* **About this exercise**:
Copy, from the entries below, each line in which the string "retrievalState" appears.

* **Data supplied**:
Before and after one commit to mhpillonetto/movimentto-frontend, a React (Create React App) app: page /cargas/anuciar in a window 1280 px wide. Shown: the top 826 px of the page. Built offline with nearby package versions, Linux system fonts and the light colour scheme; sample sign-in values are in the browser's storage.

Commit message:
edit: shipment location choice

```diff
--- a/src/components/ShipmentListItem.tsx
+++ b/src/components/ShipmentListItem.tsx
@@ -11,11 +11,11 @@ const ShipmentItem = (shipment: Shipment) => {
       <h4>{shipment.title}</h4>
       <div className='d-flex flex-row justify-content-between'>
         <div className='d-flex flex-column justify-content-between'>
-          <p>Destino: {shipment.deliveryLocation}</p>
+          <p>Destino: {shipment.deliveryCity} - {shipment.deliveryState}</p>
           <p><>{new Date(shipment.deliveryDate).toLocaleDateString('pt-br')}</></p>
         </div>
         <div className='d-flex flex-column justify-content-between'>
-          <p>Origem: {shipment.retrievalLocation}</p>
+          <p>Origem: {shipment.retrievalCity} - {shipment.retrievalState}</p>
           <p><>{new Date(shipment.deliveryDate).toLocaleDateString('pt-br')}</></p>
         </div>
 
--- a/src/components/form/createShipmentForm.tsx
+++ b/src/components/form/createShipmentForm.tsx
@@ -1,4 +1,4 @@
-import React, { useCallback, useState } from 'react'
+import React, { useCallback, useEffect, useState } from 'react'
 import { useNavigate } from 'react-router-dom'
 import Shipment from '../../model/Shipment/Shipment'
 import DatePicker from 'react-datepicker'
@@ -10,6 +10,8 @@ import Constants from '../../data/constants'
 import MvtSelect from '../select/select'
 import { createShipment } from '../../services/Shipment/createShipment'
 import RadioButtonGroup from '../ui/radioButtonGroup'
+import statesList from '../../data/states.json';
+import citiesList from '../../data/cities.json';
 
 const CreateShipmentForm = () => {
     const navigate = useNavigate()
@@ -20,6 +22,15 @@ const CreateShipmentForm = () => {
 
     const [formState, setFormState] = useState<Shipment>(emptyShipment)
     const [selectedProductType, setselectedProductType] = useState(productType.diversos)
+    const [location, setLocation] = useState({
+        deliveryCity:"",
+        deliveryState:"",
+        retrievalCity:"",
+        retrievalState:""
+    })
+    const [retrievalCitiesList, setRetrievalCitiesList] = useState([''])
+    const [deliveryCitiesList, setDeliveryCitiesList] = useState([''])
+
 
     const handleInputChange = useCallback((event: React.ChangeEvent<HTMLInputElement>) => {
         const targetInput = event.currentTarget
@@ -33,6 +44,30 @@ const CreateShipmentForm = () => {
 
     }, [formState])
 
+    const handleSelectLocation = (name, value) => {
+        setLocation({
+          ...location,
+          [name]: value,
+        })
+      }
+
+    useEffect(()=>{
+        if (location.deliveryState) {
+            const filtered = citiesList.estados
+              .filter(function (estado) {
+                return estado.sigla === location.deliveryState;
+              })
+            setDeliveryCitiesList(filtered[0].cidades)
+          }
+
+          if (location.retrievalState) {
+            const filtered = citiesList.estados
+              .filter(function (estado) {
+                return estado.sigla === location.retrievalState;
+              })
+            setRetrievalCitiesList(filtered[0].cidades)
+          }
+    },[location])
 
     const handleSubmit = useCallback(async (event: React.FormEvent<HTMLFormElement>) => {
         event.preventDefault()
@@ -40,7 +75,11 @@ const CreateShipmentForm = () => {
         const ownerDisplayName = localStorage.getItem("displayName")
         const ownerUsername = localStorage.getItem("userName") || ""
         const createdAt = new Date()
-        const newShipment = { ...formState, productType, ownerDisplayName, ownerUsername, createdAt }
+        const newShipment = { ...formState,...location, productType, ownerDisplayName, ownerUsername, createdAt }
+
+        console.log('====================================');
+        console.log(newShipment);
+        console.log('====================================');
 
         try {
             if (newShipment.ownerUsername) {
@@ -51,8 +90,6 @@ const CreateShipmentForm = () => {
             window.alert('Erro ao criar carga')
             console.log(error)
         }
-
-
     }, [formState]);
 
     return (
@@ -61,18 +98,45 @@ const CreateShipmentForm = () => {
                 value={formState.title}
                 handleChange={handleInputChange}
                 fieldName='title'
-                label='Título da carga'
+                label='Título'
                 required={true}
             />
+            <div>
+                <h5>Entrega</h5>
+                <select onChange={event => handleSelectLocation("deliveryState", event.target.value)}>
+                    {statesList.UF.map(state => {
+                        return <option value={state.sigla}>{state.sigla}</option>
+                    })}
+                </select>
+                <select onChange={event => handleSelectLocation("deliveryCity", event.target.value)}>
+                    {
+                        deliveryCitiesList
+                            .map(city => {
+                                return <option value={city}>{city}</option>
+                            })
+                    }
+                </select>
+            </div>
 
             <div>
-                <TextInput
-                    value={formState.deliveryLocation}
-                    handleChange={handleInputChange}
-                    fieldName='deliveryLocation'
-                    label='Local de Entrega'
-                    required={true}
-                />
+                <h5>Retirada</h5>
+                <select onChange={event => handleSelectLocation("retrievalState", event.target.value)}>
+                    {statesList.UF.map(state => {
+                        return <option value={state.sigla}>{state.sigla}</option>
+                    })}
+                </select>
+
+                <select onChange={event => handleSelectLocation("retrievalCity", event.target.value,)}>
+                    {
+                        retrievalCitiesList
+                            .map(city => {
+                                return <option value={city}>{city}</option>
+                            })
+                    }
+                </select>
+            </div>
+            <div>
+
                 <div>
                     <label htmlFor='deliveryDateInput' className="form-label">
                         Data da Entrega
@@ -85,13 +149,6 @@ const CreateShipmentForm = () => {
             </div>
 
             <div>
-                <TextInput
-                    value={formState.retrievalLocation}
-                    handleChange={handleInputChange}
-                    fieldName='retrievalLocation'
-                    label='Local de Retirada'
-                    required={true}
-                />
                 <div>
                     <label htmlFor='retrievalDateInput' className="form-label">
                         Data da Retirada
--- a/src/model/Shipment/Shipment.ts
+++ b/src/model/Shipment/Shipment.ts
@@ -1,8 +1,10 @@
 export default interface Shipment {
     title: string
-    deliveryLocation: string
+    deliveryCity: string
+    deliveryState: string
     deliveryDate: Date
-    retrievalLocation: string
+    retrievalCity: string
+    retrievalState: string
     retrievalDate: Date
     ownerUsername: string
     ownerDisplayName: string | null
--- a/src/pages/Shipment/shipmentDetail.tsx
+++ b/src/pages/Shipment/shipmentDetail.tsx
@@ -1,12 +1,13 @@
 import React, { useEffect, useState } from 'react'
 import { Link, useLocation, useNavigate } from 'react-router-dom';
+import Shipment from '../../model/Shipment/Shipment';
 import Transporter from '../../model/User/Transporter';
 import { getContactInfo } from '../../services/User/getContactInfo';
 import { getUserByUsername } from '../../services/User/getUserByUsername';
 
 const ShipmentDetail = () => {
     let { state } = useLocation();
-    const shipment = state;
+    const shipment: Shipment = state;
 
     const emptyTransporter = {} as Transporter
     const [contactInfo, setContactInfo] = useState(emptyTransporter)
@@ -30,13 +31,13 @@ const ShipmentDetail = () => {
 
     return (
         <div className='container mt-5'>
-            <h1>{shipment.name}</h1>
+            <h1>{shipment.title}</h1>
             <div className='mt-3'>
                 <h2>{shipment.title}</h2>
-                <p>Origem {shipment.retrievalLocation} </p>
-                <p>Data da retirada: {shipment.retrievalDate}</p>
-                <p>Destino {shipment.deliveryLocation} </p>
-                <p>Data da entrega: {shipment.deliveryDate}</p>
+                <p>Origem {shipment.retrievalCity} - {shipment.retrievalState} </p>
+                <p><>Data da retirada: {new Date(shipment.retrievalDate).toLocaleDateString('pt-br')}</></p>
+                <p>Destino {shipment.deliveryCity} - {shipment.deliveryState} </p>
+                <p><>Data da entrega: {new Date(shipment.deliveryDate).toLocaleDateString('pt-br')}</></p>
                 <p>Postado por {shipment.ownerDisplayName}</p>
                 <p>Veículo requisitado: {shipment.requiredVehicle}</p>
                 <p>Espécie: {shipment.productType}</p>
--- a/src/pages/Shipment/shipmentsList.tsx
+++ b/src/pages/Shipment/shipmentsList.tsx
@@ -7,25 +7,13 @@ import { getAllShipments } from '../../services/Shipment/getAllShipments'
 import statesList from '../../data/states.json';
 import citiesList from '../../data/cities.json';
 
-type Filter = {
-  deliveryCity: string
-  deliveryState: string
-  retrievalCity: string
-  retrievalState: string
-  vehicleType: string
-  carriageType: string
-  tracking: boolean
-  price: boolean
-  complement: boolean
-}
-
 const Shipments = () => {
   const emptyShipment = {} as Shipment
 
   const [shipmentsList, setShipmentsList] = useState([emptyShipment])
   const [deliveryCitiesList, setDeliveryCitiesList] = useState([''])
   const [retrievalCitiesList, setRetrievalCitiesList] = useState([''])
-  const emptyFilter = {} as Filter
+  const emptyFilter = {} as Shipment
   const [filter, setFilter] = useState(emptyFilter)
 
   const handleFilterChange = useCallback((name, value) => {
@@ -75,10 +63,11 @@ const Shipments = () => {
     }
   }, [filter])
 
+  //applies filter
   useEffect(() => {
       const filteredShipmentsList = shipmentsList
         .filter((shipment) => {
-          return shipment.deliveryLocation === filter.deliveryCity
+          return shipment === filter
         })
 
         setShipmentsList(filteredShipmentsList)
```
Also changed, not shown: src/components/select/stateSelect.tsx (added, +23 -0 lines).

* **Output of the exercise**:
+          <p>Origem: {shipment.retrievalCity} - {shipment.retrievalState}</p>
+        retrievalState:""
+          if (location.retrievalState) {
+                return estado.sigla === location.retrievalState;
+                <select onChange={event => handleSelectLocation("retrievalState", event.target.value)}>
+    retrievalState: string
+                <p>Origem {shipment.retrievalCity} - {shipment.retrievalState} </p>
-  retrievalState: string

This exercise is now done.